● WHAT YOU SHOULD DO: Using the entries below, copy out all lines where "usersKey" is found.

RECORDED DATA section start

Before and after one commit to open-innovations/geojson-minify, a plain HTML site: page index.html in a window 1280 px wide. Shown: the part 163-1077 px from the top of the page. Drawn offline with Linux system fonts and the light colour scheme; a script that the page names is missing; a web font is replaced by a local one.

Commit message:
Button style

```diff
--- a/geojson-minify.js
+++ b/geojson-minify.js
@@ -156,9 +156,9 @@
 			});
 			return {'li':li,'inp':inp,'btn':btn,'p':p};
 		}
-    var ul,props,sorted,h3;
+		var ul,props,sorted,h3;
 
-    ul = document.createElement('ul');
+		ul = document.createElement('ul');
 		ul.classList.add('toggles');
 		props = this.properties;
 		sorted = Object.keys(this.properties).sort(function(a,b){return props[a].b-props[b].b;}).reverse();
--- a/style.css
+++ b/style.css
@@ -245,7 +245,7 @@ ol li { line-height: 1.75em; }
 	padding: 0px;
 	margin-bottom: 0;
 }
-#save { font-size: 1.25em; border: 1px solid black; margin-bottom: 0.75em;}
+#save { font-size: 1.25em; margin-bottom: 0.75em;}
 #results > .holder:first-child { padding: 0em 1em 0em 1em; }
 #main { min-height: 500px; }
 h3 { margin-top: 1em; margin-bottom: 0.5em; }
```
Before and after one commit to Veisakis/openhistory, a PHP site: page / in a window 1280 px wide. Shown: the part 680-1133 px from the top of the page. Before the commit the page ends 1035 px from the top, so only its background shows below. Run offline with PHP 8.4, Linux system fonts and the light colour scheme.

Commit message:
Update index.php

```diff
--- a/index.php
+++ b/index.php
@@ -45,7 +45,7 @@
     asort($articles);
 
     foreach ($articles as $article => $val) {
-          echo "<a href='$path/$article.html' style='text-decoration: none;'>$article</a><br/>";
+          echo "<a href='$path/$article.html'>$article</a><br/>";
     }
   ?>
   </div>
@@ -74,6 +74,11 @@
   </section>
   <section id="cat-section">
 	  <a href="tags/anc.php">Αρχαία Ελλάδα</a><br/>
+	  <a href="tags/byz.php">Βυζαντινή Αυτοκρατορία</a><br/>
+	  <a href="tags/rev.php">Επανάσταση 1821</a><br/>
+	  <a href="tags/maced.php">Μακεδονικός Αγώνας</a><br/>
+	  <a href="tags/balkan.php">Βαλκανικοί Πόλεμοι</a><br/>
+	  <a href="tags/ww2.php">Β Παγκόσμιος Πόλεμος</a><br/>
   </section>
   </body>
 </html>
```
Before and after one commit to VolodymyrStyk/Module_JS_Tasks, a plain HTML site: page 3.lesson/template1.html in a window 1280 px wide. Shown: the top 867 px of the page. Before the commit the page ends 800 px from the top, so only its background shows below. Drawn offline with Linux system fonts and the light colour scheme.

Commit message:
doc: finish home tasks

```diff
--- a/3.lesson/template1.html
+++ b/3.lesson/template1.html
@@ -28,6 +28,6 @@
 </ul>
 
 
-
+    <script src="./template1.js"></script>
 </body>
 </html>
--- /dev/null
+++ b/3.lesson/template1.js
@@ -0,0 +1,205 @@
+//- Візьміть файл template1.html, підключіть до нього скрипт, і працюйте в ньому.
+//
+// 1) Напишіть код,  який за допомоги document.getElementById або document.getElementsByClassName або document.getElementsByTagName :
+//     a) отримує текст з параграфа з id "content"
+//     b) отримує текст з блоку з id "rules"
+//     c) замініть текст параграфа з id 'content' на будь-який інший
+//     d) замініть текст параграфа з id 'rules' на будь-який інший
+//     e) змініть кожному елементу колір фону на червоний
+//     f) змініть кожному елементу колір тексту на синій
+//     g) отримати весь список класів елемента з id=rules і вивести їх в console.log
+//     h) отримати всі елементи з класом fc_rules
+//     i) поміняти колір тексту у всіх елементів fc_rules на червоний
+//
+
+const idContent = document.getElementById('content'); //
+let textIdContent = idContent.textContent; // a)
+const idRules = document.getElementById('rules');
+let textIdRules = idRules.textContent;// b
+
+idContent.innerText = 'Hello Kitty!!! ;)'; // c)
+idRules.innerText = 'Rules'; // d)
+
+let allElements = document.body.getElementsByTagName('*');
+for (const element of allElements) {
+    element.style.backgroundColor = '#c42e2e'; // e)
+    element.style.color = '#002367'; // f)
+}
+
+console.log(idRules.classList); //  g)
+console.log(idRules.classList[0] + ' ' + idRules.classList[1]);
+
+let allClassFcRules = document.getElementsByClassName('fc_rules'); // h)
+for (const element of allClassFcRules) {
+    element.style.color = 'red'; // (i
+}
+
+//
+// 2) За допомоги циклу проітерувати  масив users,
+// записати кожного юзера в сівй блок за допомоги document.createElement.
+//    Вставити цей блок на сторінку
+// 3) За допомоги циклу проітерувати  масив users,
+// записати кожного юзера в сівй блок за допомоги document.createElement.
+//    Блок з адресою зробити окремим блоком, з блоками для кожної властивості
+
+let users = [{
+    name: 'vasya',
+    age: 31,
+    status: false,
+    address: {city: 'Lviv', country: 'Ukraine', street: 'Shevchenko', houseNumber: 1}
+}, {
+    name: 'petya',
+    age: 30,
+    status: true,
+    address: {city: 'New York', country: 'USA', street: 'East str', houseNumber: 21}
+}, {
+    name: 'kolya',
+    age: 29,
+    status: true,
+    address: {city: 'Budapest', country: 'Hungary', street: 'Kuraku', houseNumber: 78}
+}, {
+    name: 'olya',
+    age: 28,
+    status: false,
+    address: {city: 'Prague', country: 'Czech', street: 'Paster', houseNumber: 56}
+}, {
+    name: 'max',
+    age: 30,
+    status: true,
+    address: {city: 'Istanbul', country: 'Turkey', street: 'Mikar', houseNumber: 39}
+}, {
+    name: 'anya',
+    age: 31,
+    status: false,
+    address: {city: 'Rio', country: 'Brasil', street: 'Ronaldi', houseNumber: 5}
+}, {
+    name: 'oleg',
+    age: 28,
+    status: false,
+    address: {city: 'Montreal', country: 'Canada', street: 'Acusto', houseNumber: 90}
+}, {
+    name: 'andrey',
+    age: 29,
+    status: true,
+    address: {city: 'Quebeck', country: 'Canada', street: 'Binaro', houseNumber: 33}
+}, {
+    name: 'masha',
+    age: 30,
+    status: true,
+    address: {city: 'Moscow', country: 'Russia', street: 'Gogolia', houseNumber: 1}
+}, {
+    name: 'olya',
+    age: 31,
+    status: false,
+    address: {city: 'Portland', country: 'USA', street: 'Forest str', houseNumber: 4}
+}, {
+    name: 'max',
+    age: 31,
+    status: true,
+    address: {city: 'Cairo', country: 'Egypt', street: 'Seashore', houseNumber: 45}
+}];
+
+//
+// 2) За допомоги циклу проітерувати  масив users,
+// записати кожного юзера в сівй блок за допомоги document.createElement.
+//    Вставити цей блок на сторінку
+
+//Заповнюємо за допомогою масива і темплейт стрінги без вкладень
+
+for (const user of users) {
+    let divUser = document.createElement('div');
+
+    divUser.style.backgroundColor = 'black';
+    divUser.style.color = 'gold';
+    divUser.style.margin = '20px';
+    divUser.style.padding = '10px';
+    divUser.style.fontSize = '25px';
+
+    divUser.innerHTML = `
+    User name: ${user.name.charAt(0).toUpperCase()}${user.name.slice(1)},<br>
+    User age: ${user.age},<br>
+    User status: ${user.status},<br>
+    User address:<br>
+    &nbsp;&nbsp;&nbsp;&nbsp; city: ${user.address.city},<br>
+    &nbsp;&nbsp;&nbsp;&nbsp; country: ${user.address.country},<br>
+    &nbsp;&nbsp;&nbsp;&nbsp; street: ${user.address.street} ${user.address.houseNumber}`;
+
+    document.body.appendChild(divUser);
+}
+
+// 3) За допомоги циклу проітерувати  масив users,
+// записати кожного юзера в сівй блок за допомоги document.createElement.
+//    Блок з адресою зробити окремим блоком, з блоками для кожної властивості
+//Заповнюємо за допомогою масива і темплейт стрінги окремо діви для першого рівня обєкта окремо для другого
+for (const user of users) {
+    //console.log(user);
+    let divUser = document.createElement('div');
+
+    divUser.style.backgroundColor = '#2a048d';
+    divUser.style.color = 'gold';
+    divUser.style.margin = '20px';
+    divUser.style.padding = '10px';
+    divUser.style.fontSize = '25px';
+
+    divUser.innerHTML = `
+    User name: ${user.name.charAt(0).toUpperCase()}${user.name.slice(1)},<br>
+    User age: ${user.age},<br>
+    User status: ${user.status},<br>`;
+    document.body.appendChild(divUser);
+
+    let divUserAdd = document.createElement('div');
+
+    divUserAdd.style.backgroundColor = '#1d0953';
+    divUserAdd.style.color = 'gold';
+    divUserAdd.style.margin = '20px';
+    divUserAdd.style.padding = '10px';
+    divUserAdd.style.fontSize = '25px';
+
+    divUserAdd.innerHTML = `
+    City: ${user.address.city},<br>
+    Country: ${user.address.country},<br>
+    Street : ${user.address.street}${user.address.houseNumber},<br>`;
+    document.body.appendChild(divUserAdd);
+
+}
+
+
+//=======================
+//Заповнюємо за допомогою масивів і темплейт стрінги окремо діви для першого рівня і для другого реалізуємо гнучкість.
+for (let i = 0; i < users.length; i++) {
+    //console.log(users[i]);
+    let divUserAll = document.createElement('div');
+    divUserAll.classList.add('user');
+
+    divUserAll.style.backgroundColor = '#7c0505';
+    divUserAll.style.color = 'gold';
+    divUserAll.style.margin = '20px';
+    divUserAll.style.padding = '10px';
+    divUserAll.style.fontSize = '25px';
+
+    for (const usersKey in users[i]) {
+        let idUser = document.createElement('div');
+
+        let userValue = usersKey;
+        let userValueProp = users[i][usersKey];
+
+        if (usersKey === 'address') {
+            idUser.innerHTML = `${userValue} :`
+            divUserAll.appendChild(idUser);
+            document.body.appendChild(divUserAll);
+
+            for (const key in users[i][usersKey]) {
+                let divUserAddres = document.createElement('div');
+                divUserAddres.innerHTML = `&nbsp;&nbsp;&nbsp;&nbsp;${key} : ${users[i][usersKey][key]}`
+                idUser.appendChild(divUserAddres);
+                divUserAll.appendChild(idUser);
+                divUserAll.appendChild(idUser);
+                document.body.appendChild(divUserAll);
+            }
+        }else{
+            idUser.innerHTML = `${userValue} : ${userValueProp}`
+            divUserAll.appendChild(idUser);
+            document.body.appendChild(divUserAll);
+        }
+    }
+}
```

RECORDED DATA section end

● ANSWER BOX:
+    for (const usersKey in users[i]) {
+        let userValue = usersKey;
+        let userValueProp = users[i][usersKey];
+        if (usersKey === 'address') {
+            for (const key in users[i][usersKey]) {
+                divUserAddres.innerHTML = `&nbsp;&nbsp;&nbsp;&nbsp;${key} : ${users[i][usersKey][key]}`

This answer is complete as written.